Heck, even the New York Mets captured a World Championship during the painful span since the Islanders were considered to be anything more than a dead team walking–or skating–for that matter.

However, Islanders fans everywhere (both of them) can rejoice! The reformation of this franchise is in the works. The rise of the fish-sticks is here … and it has nothing to do with the team’s coming move to Brooklyn:

Rick DiPietro is no longer an Islander–we think. General Manager Garth Snow announced on Friday that the oft-injured, seldom used net-minder was waived, allowing any team seeking an influx of conversion of oxygen to carbon dioxide for the next eight years or so to claim him. Assuming healthcare costs will preclude a team from signing DiPietro, he will now report to the Islanders’ Bridgeport AHL franchise, where he will – well – get to live in Bridgeport.

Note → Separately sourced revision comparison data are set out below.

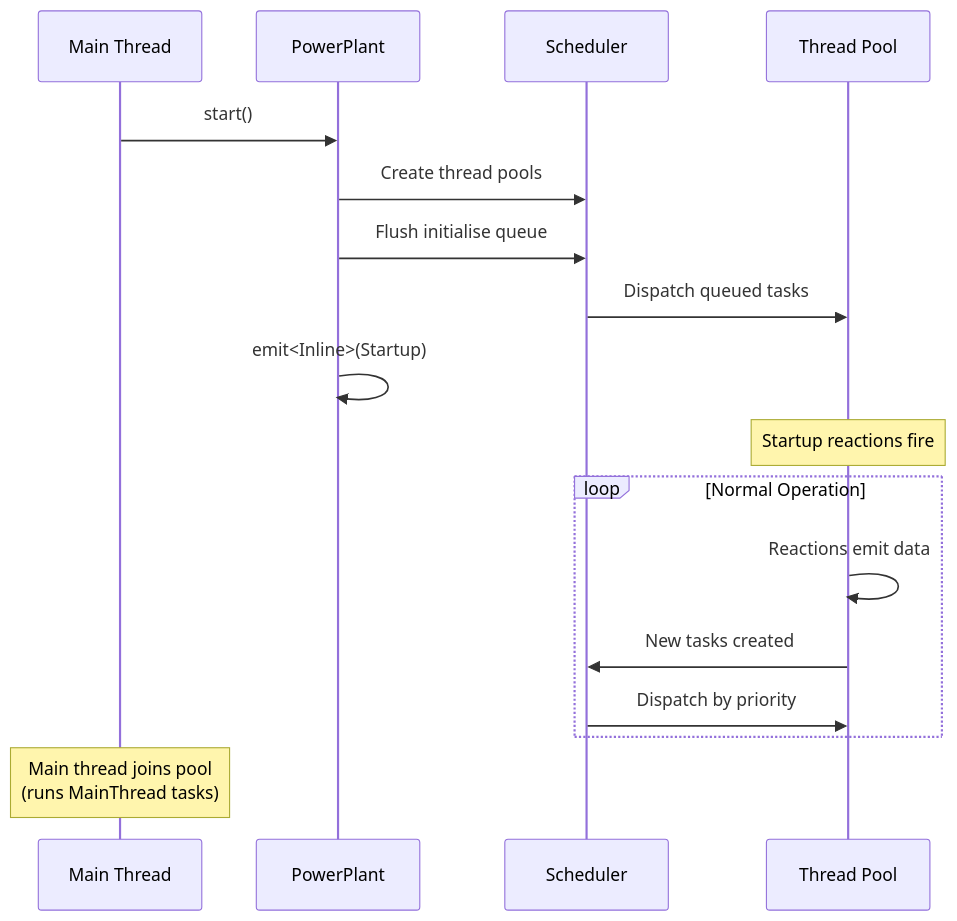
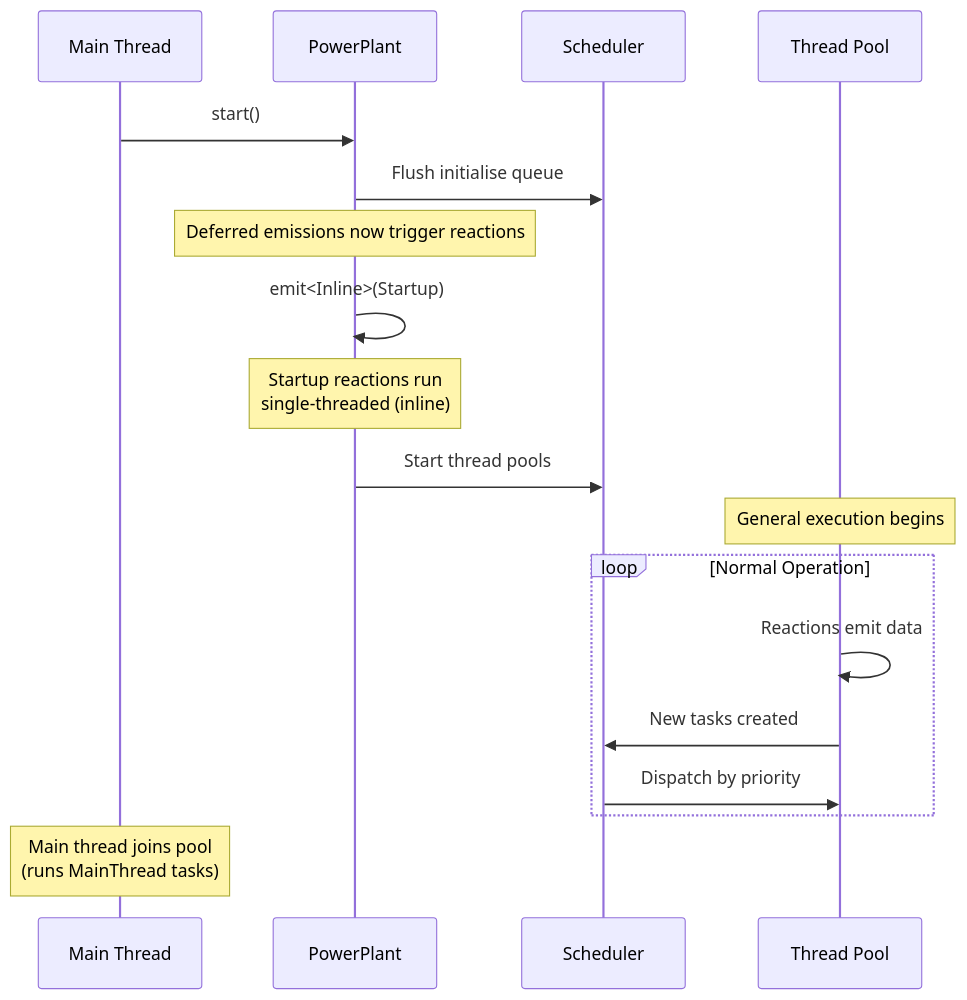
The third of 5 diagrams in docs2/explanation/lifecycle.md (Fastcode/NUClear), drawn with Mermaid before and after one commit. The commit also changed other lines of this file and 17 other files, not shown here.

````diff
--- a/docs2/explanation/lifecycle.md
+++ b/docs2/explanation/lifecycle.md
@@ -63,22 +64,23 @@
 ```mermaid
 sequenceDiagram
     participant Main as Main Thread
     participant PP as PowerPlant
     participant S as Scheduler
     participant Pool as Thread Pool
 
     Main->>PP: start()
-    PP->>S: Create thread pools
     PP->>S: Flush initialise queue
-    S->>Pool: Dispatch queued tasks
+    Note over PP: Deferred emissions now trigger reactions
     PP->>PP: emit<Inline>(Startup)
-    Note over Pool: Startup reactions fire
+    Note over PP: Startup reactions run<br/>single-threaded (inline)
+    PP->>S: Start thread pools
+    Note over Pool: General execution begins
 
     loop Normal Operation
         Pool->>Pool: Reactions emit data
         Pool->>S: New tasks created
         S->>Pool: Dispatch by priority
     end
 
     Note over Main: Main thread joins pool<br/>(runs MainThread tasks)
 ```
````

Assuming DiPietro’s NHL days are over – after all, Snow was saavy enough to trade for Tim Thomas earlier this season – the release marks the end of an error, or as Islanders fans are used to saying: “business as usual.”

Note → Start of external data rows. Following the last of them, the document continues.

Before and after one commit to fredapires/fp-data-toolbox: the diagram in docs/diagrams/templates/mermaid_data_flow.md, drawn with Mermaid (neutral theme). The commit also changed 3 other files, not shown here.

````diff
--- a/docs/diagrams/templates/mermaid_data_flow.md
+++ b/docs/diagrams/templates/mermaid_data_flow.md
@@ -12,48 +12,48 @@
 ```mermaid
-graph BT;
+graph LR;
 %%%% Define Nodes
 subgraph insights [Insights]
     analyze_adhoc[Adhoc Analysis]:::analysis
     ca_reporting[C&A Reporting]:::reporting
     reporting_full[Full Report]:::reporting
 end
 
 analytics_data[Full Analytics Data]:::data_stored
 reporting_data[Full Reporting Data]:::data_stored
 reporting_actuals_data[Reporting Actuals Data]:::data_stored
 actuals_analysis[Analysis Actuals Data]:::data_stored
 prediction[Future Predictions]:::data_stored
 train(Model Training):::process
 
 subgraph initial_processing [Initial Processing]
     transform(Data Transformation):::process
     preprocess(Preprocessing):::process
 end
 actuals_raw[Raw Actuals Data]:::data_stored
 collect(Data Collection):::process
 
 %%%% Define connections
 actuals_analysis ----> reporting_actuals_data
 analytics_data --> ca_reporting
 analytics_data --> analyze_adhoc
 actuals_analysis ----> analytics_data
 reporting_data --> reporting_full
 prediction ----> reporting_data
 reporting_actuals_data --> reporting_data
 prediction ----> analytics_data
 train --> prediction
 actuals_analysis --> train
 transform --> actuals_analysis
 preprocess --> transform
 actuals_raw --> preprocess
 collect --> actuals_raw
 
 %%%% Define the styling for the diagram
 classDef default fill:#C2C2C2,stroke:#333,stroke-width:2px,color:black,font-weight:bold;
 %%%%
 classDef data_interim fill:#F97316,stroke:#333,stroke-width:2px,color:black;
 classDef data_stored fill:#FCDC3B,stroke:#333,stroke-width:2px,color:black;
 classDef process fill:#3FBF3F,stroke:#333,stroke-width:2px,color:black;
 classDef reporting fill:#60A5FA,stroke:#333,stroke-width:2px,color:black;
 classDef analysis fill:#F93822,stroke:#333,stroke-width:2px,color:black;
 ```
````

Why so mean? Because one has to work very hard to destroy a sports dynasty, which is exactly what the Islanders were doing during the early 1980’s when they won four Stanley Cups in a row. We’re talking about the toughest team trophy in sports to achieve, and the Islanders raised it for four straight years. Within the same lifetime, the Islanders have worked so hard to destroy its dynasty memory that the release of DiPietro and his sole contribution to this franchise of signing an employment contract in 2006 was viewed as good news.

Think about it: Is anybody surprised that DiPietro floundered like a fish out of water during his tenure on Long Island? Nobody could have foreseen the remarkable slate of injuries that DiPietro has sustained–nor were such injuries desired–but the fact that DiPietro’s absolute bust as an Islander has Wade Redden saying, “Thank goodness I am not him” is very telling as to the disaster of a franchise the Islanders have become.

Fortunately for DiPietro, this situation is not entirely his fault, as long as Charles Wang is around. There was his unfailing support of Mike Milbury as Islanders GM – until the support for Milbury failed … followed by the 40-day reign of Neil Smith as GM … followed by the entire retirement/promotion of Garth Snow to GM that seemed to literally be lifted out of the script of the Roger Dorn role in the movie “Major League II.”

Every one of these moves alienated the Islanders’ fanbase in a way not seen since the Baltimore Colts placed a phone call to Mayflower back in 1984 (ironically the same year the Islanders’ dynasty ended). Well, there is another, since the team is taking further steps to erode its dwindling group of supporters by moving to Brooklyn shortly, but that is a column for another day.

What does DiPietro’s failure on Long Island do with the franchise’s shortcomings as a whole? In a word, everything. Had DiPietro merely signed a 15-year contract before ever playing a game, and then failed, we could easily say that it was an irresponsible contract that many franchises are guilty of, particularly in New York.

However, the entire DiPietro saga that is finally coming to an end is particularly noteworthy because it is merely for a microcosm for an entire franchise that many can remember as the jewel of hockey, and the envy of fans everywhere. There are Original Six franchises – one of which resides in New York – that cannot boast a Stanley Cup resume that the Islanders can claim. Yet, 30 years after their dynasty ended, the Islanders have a smaller following than the circus that visits the Nassau Coliseum only once a year, even though this particular circus visits the Island every single day.

As the Islanders move past the DiPietro disaster and look forward to brighter days ahead in Brooklyn, where they have to introduce their shenanigans to a whole new fanbase, the question that hovers over this franchise is not whether releasing DiPietro is the start of the rebuilding effort, but instead whether it is Snow, Wang and everybody else making decisions for the Islanders that need to be released instead.